March 17, 1999 |
Renault of France offered Tuesday to buy a controlling 35% share of troubled Nissan Motor Co., a deal that would give Europe its first beachhead to Japan's auto-manufacturing industry. Although details are still being negotiated, the linkup would in theory enable Nissan, No. 7 worldwide in vehicle production, and No. 11 Renault to compete more effectively against bigger players in the rapidly consolidating global auto industry.
January 11, 1999 |

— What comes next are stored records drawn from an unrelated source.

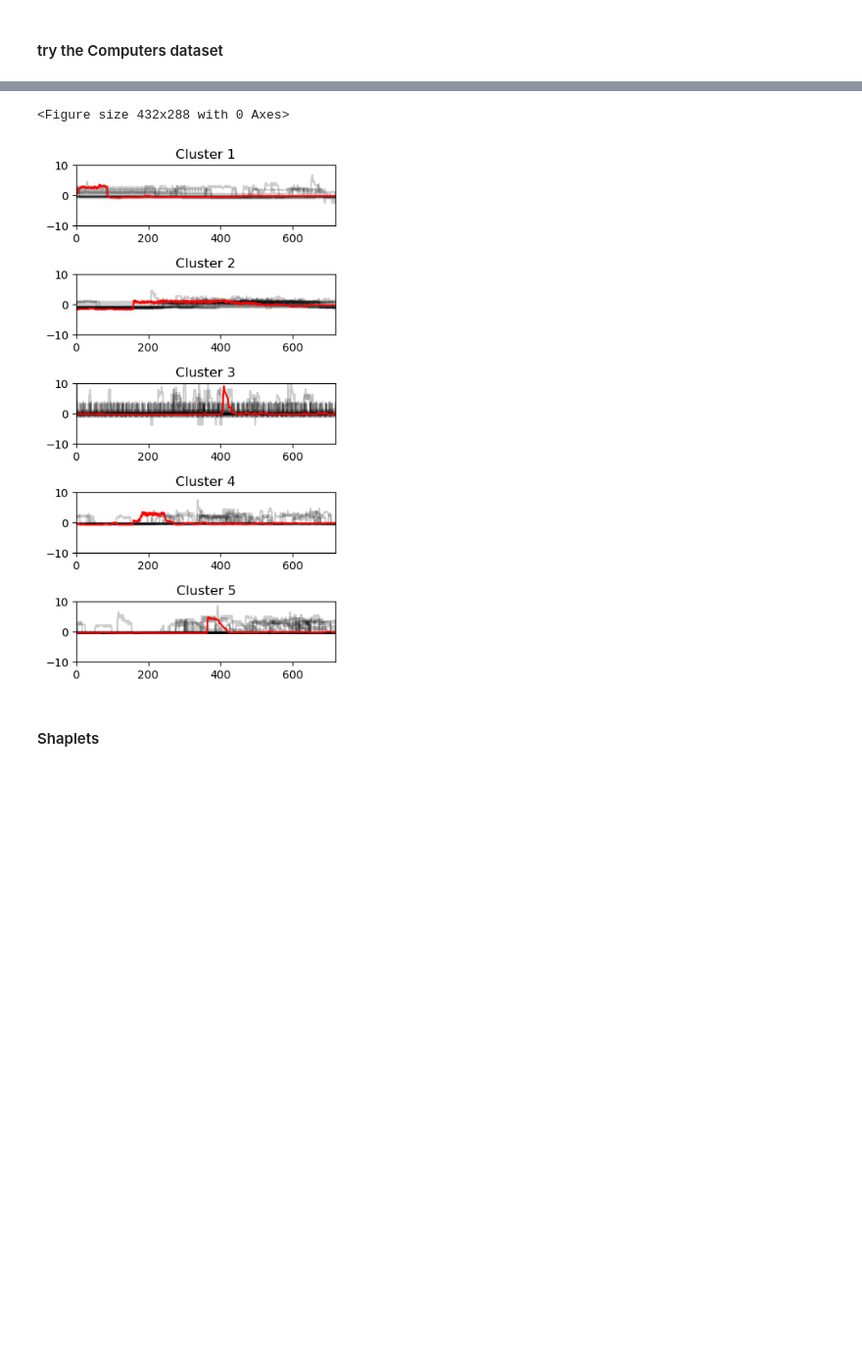
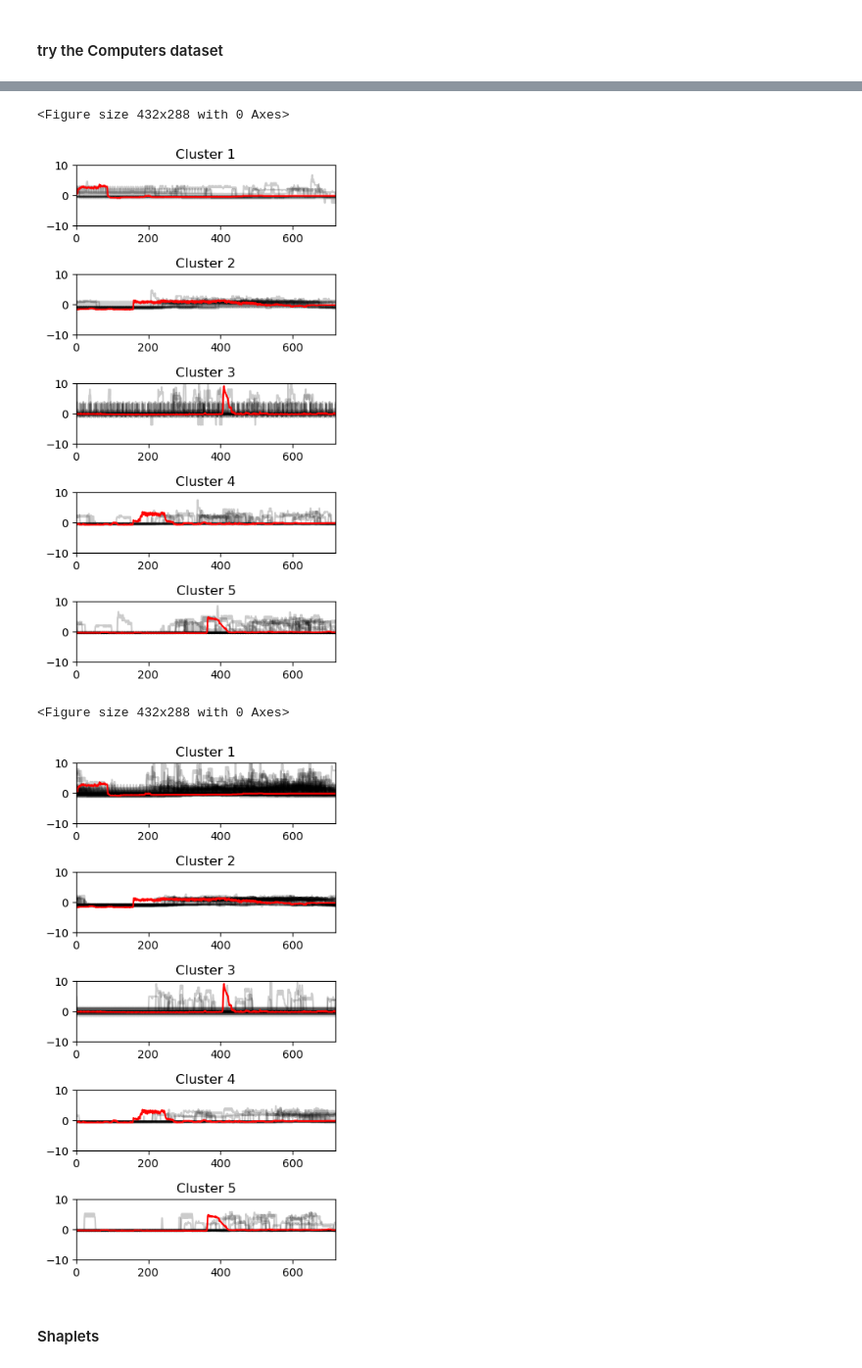
Before and after one commit to MauriceManning/timeseries, a Jupyter notebook: tslearn_explore.ipynb, the cells around one changed output, grey strips where cells are left out. Shown: that part at 98% size. Saved outputs shown, nothing was run; the diff lists cells and outputs as text; code cells hidden in the pictures; blank space fills up the shorter version.

```diff
--- a/tslearn_explore.ipynb
+++ b/tslearn_explore.ipynb
@@ -157,6 +157,15 @@ print('X_train.shape: ', sz)
 ks = KShape(n_clusters=num_clusters, verbose=True, random_state=seed)
 print('ks: ', ks)
 y_pred = ks.fit_predict(X_train)
+
+#cluster results metadata
+print('ks.cluster_centers_.shape: ', ks.cluster_centers_.shape)
+print('ks.labels_: ', ks.labels_)
+print('ks.inertia_: ', ks.inertia_)
+
+# run against test
+xtest_pred= ks.predict(X_test)
+print('ks.predict(X_test): ', xtest_pred)
 
 #plt.figure(figsize=(5,5))
 #plt.figure(num=None, figsize=(8, 6), dpi=80, facecolor='w', edgecolor='k')
@@ -182,6 +191,28 @@ fig.savefig('KShape_plot.pdf')
 fig.set_dpi(100)
 
 plt.show()
+
+
+
+plt.figure()
+fig = plt.figure(figsize=(4,7))
+
+for yi in range(num_clusters):
+    plt.subplot(num_clusters, 1, 1 + yi)
+
+    for xx in X_test[xtest_pred == yi]:
+        plt.plot(xx.ravel(), "k-", alpha=.2)
+    plt.plot(ks.cluster_centers_[yi].ravel(), "r-")
+    plt.xlim(0, sz)
+    plt.ylim(-10, 10)
+    plt.title("Cluster %d" % (yi + 1))
+
+plt.tight_layout()
+
+fig.savefig('KShape_plot.pdf')
+fig.set_dpi(100)
+
+plt.show()
 # %% [output]
 X_train.shape:  (250, 720, 1) y_train shape:  (250,) X_test.shape:   (250, 720, 1) y_test.shape:  (250,)
 X_train.shape:  720
@@ -191,5 +234,7 @@ ks:  KShape(max_iter=100, n_clusters=5, n_init=1, random_state=0, tol=1e-06,
 <Figure size 432x288 with 0 Axes>
 [figure]
+<Figure size 432x288 with 0 Axes>
+[figure, added]
 # %% [markdown]
 #### Shaplets
 # %%
```
Also changed, not shown: parts of 1 cell of this notebook.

Fiat, Europe's third-biggest car maker, confirmed Sunday that it is in talks with Swedish car and truck maker Volvo about forging an alliance, according to a member of Italy's Agnelli family, which controls Fiat. Umberto Agnelli, chairman of Ifil, an Agnelli family holding company and the dominant shareholder in Fiat, said Volvo was one of "two or three" possible partners for Fiat. There is no deadline for the talks, and a combination isn't "indispensable" for Fiat, he said.
November 28, 1998 |
Volkswagen, Europe's largest auto maker, said Friday it will spend $36 billion on improving its production facilities and developing new models over the next five years. The investment was approved by VW's supervisory board here the same day the company began selling the first New Beetle in Europe--nine months after its U.S. introduction. VW is hoping the wave of Beetlemania that engulfed the American public this year will spill into its home market.
November 18, 1998 |
DaimlerChrysler, created from a merger of two of the world's most venerable car concerns, held a financial coming-out party Tuesday that may herald a new era of global automotive competition. But behind the hoopla surrounding the combination of Chrysler Corp. and Daimler-Benz of Germany remains the difficult task of melding two huge institutions with proud heritages and vastly different cultures. It won't be easy.
October 26, 1998 |
One of General Motors Corp.'s top European executives quit because of disagreements with GM about how the car maker is being run, just days after reports surfaced that the chief executive of Adam Opel is being abruptly recalled to the U.S. GM said in a prepared statement that Hans Wilhelm Gaeb, the vice president of GM Europe and chairman of Opel's supervisory board, was resigning. Gaeb, 62, stepped down "due to differing perceptions of the company's business strategy," GM said.